[Excerpted data]
_ _ _ _
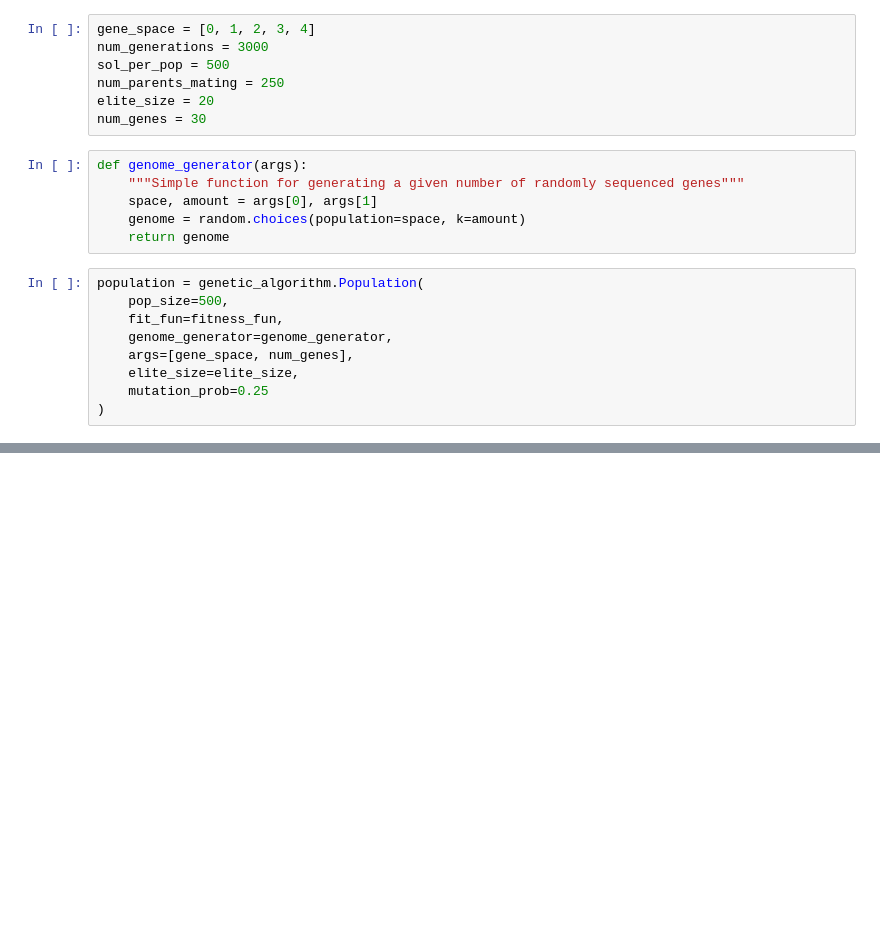
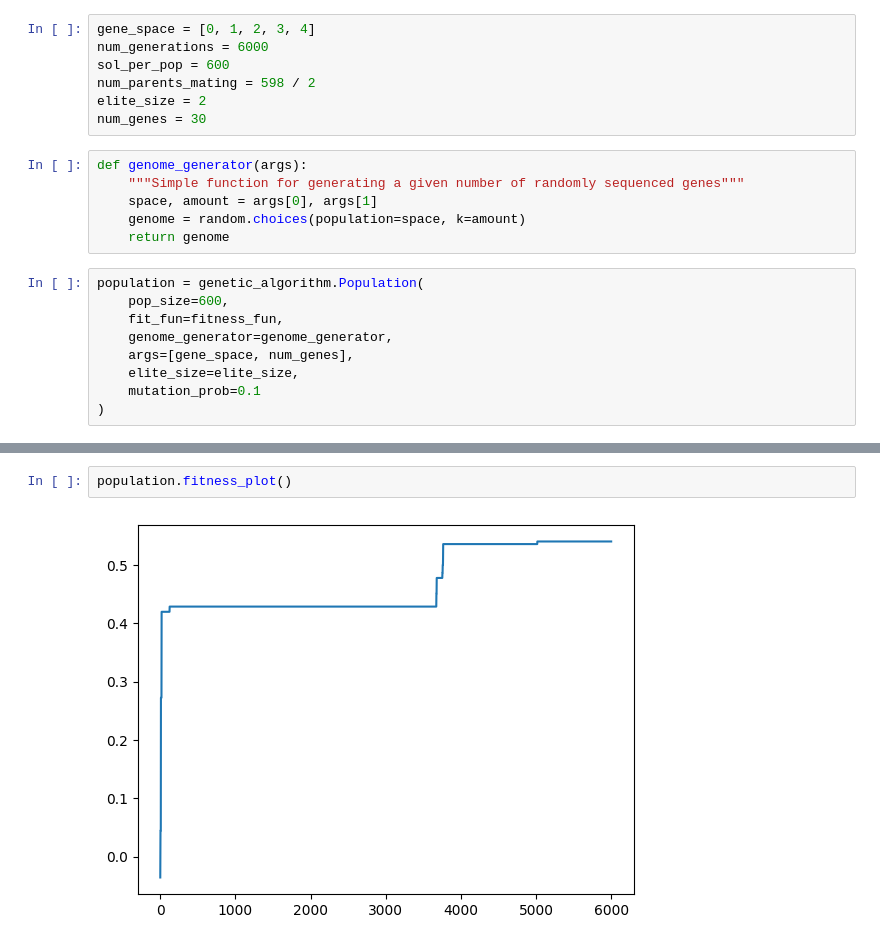
Before and after one commit to gnypit/pyqkd, a Jupyter notebook: genetic_algorithm/labyrinth_test.ipynb, the cells around one changed output, grey strips where cells are left out. Drawn from its saved outputs; the diff is of its cells as text; blank space fills up the shorter version.

```diff
--- a/genetic_algorithm/labyrinth_test.ipynb
+++ b/genetic_algorithm/labyrinth_test.ipynb
@@ -61,10 +61,10 @@ def fitness_fun(chromosome, route_idx=None):
     return fitness
 # %%
 gene_space = [0, 1, 2, 3, 4]
-num_generations = 3000
-sol_per_pop = 500
-num_parents_mating = 250
-elite_size = 20
+num_generations = 6000
+sol_per_pop = 600
+num_parents_mating = 598 / 2
+elite_size = 2
 num_genes = 30
 # %%
 def genome_generator(args):
@@ -74,12 +74,12 @@ def genome_generator(args):
     return genome
 # %%
 population = genetic_algorithm.Population(
-    pop_size=500,
+    pop_size=600,
     fit_fun=fitness_fun,
     genome_generator=genome_generator,
     args=[gene_space, num_genes],
     elite_size=elite_size,
-    mutation_prob=0.25
+    mutation_prob=0.1
 )
 # %%
 solutions = []
@@ -127,0 +128,4 @@ print(solutions[-1])
+# %%
+population.fitness_plot()
+# %% [output]
+[figure, added]
```
Also changed, not shown: parts of 2 cells of this notebook, 1 other file.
_ _ _ _
Return the entries exactly as given. Do not include pictures.

[Written solution]
Before and after one commit to gnypit/pyqkd, a Jupyter notebook: genetic_algorithm/labyrinth_test.ipynb, the cells around one changed output, grey strips where cells are left out. Drawn from its saved outputs; the diff is of its cells as text; blank space fills up the shorter version.

```diff
--- a/genetic_algorithm/labyrinth_test.ipynb
+++ b/genetic_algorithm/labyrinth_test.ipynb
@@ -61,10 +61,10 @@ def fitness_fun(chromosome, route_idx=None):
     return fitness
 # %%
 gene_space = [0, 1, 2, 3, 4]
-num_generations = 3000
-sol_per_pop = 500
-num_parents_mating = 250
-elite_size = 20
+num_generations = 6000
+sol_per_pop = 600
+num_parents_mating = 598 / 2
+elite_size = 2
 num_genes = 30
 # %%
 def genome_generator(args):
@@ -74,12 +74,12 @@ def genome_generator(args):
     return genome
 # %%
 population = genetic_algorithm.Population(
-    pop_size=500,
+    pop_size=600,
     fit_fun=fitness_fun,
     genome_generator=genome_generator,
     args=[gene_space, num_genes],
     elite_size=elite_size,
-    mutation_prob=0.25
+    mutation_prob=0.1
 )
 # %%
 solutions = []
@@ -127,0 +128,4 @@ print(solutions[-1])
+# %%
+population.fitness_plot()
+# %% [output]
+[figure, added]
```
Also changed, not shown: parts of 2 cells of this notebook, 1 other file.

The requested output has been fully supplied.